What is expected:
Could you copy every record below exactly, leaving out the pictures?

=== Begin Enclosure ===

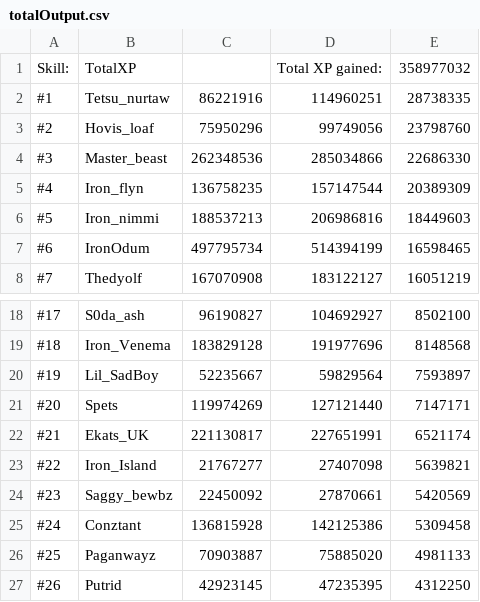
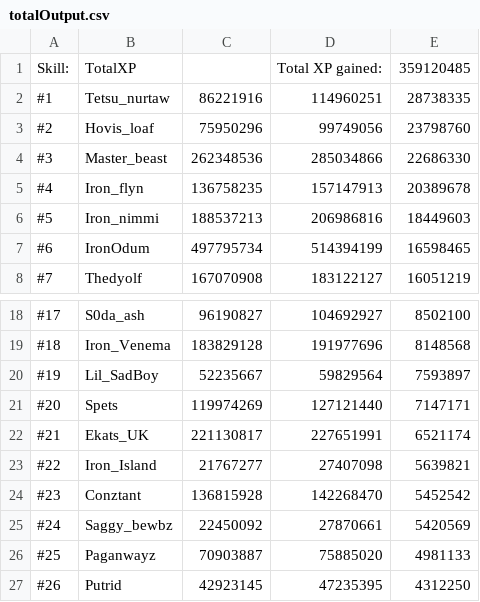
Before and after one commit to FloydvanHassel/SoloHelmsLogs, a CSV file: totalOutput.csv, drawn as a sheet; only a part is shown, gaps mark what is left out.

```diff
--- a/totalOutput.csv
+++ b/totalOutput.csv
@@ -1,2 +1,2 @@
-Skill:,TotalXP,,Total XP gained:,358977032
+Skill:,TotalXP,,Total XP gained:,359120485
 #1,Tetsu_nurtaw,86221916,114960251,28738335
@@ -4,3 +4,3 @@ Skill:,TotalXP,,Total XP gained:,358977032
 #3,Master_beast,262348536,285034866,22686330
-#4,Iron_flyn,136758235,157147544,20389309
+#4,Iron_flyn,136758235,157147913,20389678
 #5,Iron_nimmi,188537213,206986816,18449603
@@ -23,4 +23,4 @@ Skill:,TotalXP,,Total XP gained:,358977032
 #22,Iron_Island,21767277,27407098,5639821
-#23,Saggy_bewbz,22450092,27870661,5420569
-#24,Conztant,136815928,142125386,5309458
+#23,Conztant,136815928,142268470,5452542
+#24,Saggy_bewbz,22450092,27870661,5420569
 #25,Paganwayz,70903887,75885020,4981133
```
Also changed, not shown: 39 other files.
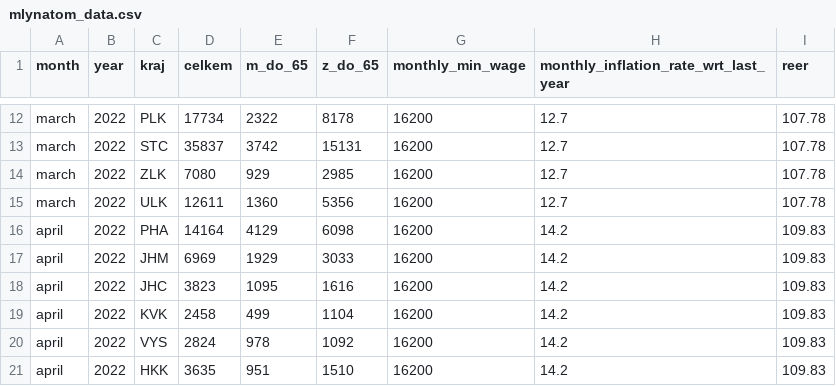
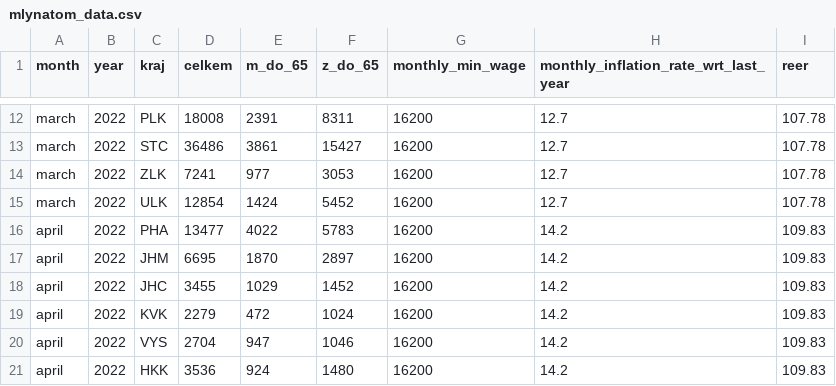
Before and after one commit to DianaKorladinova/SAN_Unemployment_Refugees, a CSV file: mlynatom/data/mlynatom_data.csv, drawn as a sheet; only a part is shown, gaps mark what is left out; the diff covers the shown part only; the diff names each change by its address in the sheet, - before the commit and + after, or states it on an @@ line.

```diff
--- a/mlynatom/data/mlynatom_data.csv
+++ b/mlynatom/data/mlynatom_data.csv
-D12 (celkem): 17734
+D12 (celkem): 18008
-E12 (m_do_65): 2322
+E12 (m_do_65): 2391
-F12 (z_do_65): 8178
+F12 (z_do_65): 8311
-D13 (celkem): 35837
+D13 (celkem): 36486
-E13 (m_do_65): 3742
+E13 (m_do_65): 3861
-F13 (z_do_65): 15131
+F13 (z_do_65): 15427
-D14 (celkem): 7080
+D14 (celkem): 7241
-E14 (m_do_65): 929
+E14 (m_do_65): 977
-F14 (z_do_65): 2985
+F14 (z_do_65): 3053
-D15 (celkem): 12611
+D15 (celkem): 12854
-E15 (m_do_65): 1360
+E15 (m_do_65): 1424
-F15 (z_do_65): 5356
+F15 (z_do_65): 5452
-D16 (celkem): 14164
+D16 (celkem): 13477
-E16 (m_do_65): 4129
+E16 (m_do_65): 4022
-F16 (z_do_65): 6098
+F16 (z_do_65): 5783
-D17 (celkem): 6969
+D17 (celkem): 6695
-E17 (m_do_65): 1929
+E17 (m_do_65): 1870
-F17 (z_do_65): 3033
+F17 (z_do_65): 2897
-D18 (celkem): 3823
+D18 (celkem): 3455
-E18 (m_do_65): 1095
+E18 (m_do_65): 1029
-F18 (z_do_65): 1616
+F18 (z_do_65): 1452
-D19 (celkem): 2458
+D19 (celkem): 2279
-E19 (m_do_65): 499
+E19 (m_do_65): 472
-F19 (z_do_65): 1104
+F19 (z_do_65): 1024
-D20 (celkem): 2824
+D20 (celkem): 2704
-E20 (m_do_65): 978
+E20 (m_do_65): 947
-F20 (z_do_65): 1092
+F20 (z_do_65): 1046
-D21 (celkem): 3635
+D21 (celkem): 3536
-E21 (m_do_65): 951
+E21 (m_do_65): 924
-F21 (z_do_65): 1510
+F21 (z_do_65): 1480
```
Also changed, not shown: 54 edited cells elsewhere in this file, mlynatom/data/prepared/refugees.csv, 2 other files.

=== End Enclosure ===

Solution to the exercise:
Before and after one commit to FloydvanHassel/SoloHelmsLogs, a CSV file: totalOutput.csv, drawn as a sheet; only a part is shown, gaps mark what is left out.

```diff
--- a/totalOutput.csv
+++ b/totalOutput.csv
@@ -1,2 +1,2 @@
-Skill:,TotalXP,,Total XP gained:,358977032
+Skill:,TotalXP,,Total XP gained:,359120485
 #1,Tetsu_nurtaw,86221916,114960251,28738335
@@ -4,3 +4,3 @@ Skill:,TotalXP,,Total XP gained:,358977032
 #3,Master_beast,262348536,285034866,22686330
-#4,Iron_flyn,136758235,157147544,20389309
+#4,Iron_flyn,136758235,157147913,20389678
 #5,Iron_nimmi,188537213,206986816,18449603
@@ -23,4 +23,4 @@ Skill:,TotalXP,,Total XP gained:,358977032
 #22,Iron_Island,21767277,27407098,5639821
-#23,Saggy_bewbz,22450092,27870661,5420569
-#24,Conztant,136815928,142125386,5309458
+#23,Conztant,136815928,142268470,5452542
+#24,Saggy_bewbz,22450092,27870661,5420569
 #25,Paganwayz,70903887,75885020,4981133
```
Also changed, not shown: 39 other files.
Before and after one commit to DianaKorladinova/SAN_Unemployment_Refugees, a CSV file: mlynatom/data/mlynatom_data.csv, drawn as a sheet; only a part is shown, gaps mark what is left out; the diff covers the shown part only; the diff names each change by its address in the sheet, - before the commit and + after, or states it on an @@ line.

```diff
--- a/mlynatom/data/mlynatom_data.csv
+++ b/mlynatom/data/mlynatom_data.csv
-D12 (celkem): 17734
+D12 (celkem): 18008
-E12 (m_do_65): 2322
+E12 (m_do_65): 2391
-F12 (z_do_65): 8178
+F12 (z_do_65): 8311
-D13 (celkem): 35837
+D13 (celkem): 36486
-E13 (m_do_65): 3742
+E13 (m_do_65): 3861
-F13 (z_do_65): 15131
+F13 (z_do_65): 15427
-D14 (celkem): 7080
+D14 (celkem): 7241
-E14 (m_do_65): 929
+E14 (m_do_65): 977
-F14 (z_do_65): 2985
+F14 (z_do_65): 3053
-D15 (celkem): 12611
+D15 (celkem): 12854
-E15 (m_do_65): 1360
+E15 (m_do_65): 1424
-F15 (z_do_65): 5356
+F15 (z_do_65): 5452
-D16 (celkem): 14164
+D16 (celkem): 13477
-E16 (m_do_65): 4129
+E16 (m_do_65): 4022
-F16 (z_do_65): 6098
+F16 (z_do_65): 5783
-D17 (celkem): 6969
+D17 (celkem): 6695
-E17 (m_do_65): 1929
+E17 (m_do_65): 1870
-F17 (z_do_65): 3033
+F17 (z_do_65): 2897
-D18 (celkem): 3823
+D18 (celkem): 3455
-E18 (m_do_65): 1095
+E18 (m_do_65): 1029
-F18 (z_do_65): 1616
+F18 (z_do_65): 1452
-D19 (celkem): 2458
+D19 (celkem): 2279
-E19 (m_do_65): 499
+E19 (m_do_65): 472
-F19 (z_do_65): 1104
+F19 (z_do_65): 1024
-D20 (celkem): 2824
+D20 (celkem): 2704
-E20 (m_do_65): 978
+E20 (m_do_65): 947
-F20 (z_do_65): 1092
+F20 (z_do_65): 1046
-D21 (celkem): 3635
+D21 (celkem): 3536
-E21 (m_do_65): 951
+E21 (m_do_65): 924
-F21 (z_do_65): 1510
+F21 (z_do_65): 1480
```
Also changed, not shown: 54 edited cells elsewhere in this file, mlynatom/data/prepared/refugees.csv, 2 other files.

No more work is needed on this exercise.